De Facto Separation
De Facto Separation Law
What is a de facto relationship?
A de facto relationship is defined as a relationship between two people who live together in a marriage like relationship. There are indicators of a relationship which the Court may require to be satisfied and it can be a heterosexual or same sex relationship.
Separation refers to the time when a couple end their relationship and stop living together as a couple.
The Family Court of Western Australia have the requisite power to deal with the matters that arise in relation to the children of a separated de facto couple. This includes determining who the children are to live with, how much access the non-primary carer parent will have to the children, relocation of the primary carer parent and recovery of children removed from the jurisdiction without one parent’s consent.
New laws allow de facto couples to ask the Family Court to deal with their property issues where:
- they separated after 1 December 2002; and
- they were in a relationship for more than 2 years; or
- they lived in a de facto relationship for less than 2 years but that there is a child of the relationship under the age of 18 years and failure to make the order sought would result in serious injustice to the party caring or responsible for the child; or
- they have lived in a de facto relationship for less than 2 years but that the partner applying for the order has made substantial financial, non-financial or homemaker/parent contributions and failure to make the order would result in serious injustice; and
- they resided in Western Australia for at least a third of the time of the relationship.
If these circumstances do not apply the Supreme Court of Western Australia can register an agreement or make a decision relating to the couples’ property.
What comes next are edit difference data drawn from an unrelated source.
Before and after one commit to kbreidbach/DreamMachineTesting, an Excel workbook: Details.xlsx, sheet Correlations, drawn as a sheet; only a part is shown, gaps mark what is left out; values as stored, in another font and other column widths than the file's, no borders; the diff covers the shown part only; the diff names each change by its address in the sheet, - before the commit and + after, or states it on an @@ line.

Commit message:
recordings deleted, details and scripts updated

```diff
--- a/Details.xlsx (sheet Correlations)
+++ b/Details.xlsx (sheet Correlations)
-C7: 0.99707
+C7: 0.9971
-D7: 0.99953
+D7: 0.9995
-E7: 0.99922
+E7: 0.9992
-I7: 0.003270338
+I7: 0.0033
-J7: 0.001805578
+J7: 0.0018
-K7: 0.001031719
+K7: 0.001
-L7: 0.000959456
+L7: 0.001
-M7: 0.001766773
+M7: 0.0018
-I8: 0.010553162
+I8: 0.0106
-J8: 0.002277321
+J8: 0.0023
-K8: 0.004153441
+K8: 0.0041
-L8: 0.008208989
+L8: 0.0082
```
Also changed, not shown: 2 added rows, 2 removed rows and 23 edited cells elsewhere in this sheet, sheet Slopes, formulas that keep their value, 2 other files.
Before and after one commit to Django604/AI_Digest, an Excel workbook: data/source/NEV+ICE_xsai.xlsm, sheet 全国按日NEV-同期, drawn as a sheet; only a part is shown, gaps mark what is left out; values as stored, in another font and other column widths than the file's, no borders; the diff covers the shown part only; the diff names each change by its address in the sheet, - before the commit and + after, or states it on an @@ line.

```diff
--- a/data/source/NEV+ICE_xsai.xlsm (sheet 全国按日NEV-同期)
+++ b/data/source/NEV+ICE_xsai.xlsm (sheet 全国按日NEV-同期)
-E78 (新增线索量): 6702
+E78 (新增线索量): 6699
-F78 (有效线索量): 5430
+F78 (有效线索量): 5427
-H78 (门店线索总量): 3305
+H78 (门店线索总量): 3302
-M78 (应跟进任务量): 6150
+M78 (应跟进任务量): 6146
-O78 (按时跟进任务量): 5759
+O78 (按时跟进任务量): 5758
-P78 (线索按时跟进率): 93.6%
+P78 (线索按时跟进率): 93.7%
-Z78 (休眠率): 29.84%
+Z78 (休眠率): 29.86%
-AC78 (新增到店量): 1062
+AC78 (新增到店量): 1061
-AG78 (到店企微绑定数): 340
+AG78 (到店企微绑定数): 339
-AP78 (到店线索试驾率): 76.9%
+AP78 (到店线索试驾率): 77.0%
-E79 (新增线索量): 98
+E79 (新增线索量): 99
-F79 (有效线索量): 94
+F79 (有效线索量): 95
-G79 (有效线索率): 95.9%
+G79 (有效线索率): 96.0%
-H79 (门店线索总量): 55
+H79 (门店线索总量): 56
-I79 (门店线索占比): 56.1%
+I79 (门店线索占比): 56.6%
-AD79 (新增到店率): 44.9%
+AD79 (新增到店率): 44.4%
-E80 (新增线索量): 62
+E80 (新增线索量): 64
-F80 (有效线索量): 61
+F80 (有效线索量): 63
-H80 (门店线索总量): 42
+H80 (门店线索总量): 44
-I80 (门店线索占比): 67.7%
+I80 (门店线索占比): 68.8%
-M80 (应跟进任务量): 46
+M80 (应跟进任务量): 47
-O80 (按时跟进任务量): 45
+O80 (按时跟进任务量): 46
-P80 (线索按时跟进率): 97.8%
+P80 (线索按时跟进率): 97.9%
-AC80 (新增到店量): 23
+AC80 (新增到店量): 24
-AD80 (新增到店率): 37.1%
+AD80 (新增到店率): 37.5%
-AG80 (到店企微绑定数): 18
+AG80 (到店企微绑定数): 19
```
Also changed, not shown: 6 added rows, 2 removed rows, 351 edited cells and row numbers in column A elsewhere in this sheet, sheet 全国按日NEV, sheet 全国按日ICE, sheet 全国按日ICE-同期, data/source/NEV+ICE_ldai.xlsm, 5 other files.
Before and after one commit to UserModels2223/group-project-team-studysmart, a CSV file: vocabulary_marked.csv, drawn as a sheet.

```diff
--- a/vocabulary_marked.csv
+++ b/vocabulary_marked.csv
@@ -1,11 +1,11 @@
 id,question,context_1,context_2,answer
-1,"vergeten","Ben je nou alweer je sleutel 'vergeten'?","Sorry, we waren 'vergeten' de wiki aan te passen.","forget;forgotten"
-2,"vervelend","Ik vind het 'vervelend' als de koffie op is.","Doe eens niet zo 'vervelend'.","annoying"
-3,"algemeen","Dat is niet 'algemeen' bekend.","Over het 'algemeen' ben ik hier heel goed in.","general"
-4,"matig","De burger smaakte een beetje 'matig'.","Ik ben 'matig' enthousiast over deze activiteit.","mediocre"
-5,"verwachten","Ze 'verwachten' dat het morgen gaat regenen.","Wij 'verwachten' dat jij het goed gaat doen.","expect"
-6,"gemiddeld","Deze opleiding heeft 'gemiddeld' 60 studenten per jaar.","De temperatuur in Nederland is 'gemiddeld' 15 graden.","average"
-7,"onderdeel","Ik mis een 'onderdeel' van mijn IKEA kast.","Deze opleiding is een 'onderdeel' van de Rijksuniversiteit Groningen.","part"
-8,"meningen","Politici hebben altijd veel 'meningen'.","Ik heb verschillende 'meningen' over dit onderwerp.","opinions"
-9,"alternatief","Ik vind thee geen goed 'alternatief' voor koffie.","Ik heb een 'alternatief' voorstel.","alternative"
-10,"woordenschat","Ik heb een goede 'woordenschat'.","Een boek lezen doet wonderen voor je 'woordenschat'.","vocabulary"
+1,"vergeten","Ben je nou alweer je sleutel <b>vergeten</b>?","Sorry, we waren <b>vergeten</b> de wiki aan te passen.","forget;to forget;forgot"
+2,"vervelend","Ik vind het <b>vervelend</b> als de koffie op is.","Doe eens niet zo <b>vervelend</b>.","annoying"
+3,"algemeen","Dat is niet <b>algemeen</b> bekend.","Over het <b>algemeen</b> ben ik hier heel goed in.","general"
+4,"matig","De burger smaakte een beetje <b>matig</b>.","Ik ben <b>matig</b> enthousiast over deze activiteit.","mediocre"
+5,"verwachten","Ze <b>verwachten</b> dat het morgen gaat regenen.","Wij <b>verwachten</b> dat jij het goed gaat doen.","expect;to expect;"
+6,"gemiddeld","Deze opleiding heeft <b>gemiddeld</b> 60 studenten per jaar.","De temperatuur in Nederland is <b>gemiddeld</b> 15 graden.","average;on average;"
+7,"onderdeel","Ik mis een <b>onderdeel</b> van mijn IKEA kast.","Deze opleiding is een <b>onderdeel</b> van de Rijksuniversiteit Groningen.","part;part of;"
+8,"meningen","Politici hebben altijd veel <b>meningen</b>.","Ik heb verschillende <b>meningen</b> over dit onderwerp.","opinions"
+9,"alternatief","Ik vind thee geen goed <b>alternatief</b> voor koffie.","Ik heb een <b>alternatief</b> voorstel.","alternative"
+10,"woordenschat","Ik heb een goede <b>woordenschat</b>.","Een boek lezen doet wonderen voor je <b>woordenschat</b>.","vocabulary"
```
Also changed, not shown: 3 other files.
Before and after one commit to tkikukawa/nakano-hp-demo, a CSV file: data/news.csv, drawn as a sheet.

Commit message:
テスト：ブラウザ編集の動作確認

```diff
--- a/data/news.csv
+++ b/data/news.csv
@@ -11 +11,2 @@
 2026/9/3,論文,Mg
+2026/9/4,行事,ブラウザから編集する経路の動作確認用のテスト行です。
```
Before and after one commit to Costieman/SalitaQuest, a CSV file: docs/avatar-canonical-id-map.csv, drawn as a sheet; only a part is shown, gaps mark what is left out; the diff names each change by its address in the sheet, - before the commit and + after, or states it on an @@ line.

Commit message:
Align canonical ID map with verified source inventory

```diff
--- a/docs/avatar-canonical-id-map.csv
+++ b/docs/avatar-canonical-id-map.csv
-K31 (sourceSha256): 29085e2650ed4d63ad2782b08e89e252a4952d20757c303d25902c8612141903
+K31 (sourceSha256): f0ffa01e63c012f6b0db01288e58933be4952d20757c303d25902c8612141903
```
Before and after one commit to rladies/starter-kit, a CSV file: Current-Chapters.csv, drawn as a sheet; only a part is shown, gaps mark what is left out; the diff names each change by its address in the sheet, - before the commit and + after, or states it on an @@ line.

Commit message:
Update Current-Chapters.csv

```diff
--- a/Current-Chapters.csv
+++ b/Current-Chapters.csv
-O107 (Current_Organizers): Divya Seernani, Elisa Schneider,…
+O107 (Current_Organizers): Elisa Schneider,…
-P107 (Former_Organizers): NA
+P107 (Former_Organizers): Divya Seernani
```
It is possible for a couple to reach an agreement in relation to the issues arising from separation. Where agreement is reached it is safer to make the agreement formal as informal agreements do not have the same binding effect as agreements which have been formalised by the Family Court.
Making the Agreement Formal
An agreement regarding children’s issues and/or property can be dealt with in a Form 11 Application to the Family Court which asks the Court to make “Consent Orders” in terms of the agreement.
Where a separated de facto couple do not meet the requirements to have their property matters dealt with by the Family Court, they can enter a deed of agreement or file consent orders with the Supreme Court.
Does a Lawyer Have to Draft an Agreement?
There is no formal requirement providing that a lawyer must prepare a Family Court agreement. When people are deciding whether they should ask a lawyer to help they should keep in mind just how important the agreement is – it may be ending their financial relationship or setting down arrangements for where their children will live. It is very important the agreement reflects what the separated couple intends and covers all important issues. Having someone with legal knowledge accurately prepare the agreement is a safeguard and essential to protect your rights.
Where There is no Agreement
Separated couples are not always able to reach agreement on all of the issues that may arise. In this case either party can apply to the appropriate Court to have the matter decided.
When a person separates they will need to consider whether their existing Will still reflects how they would like their estate to be distributed.
A de facto partner now has the right to claim a share in their partner’s estate if their partner dies without a Will.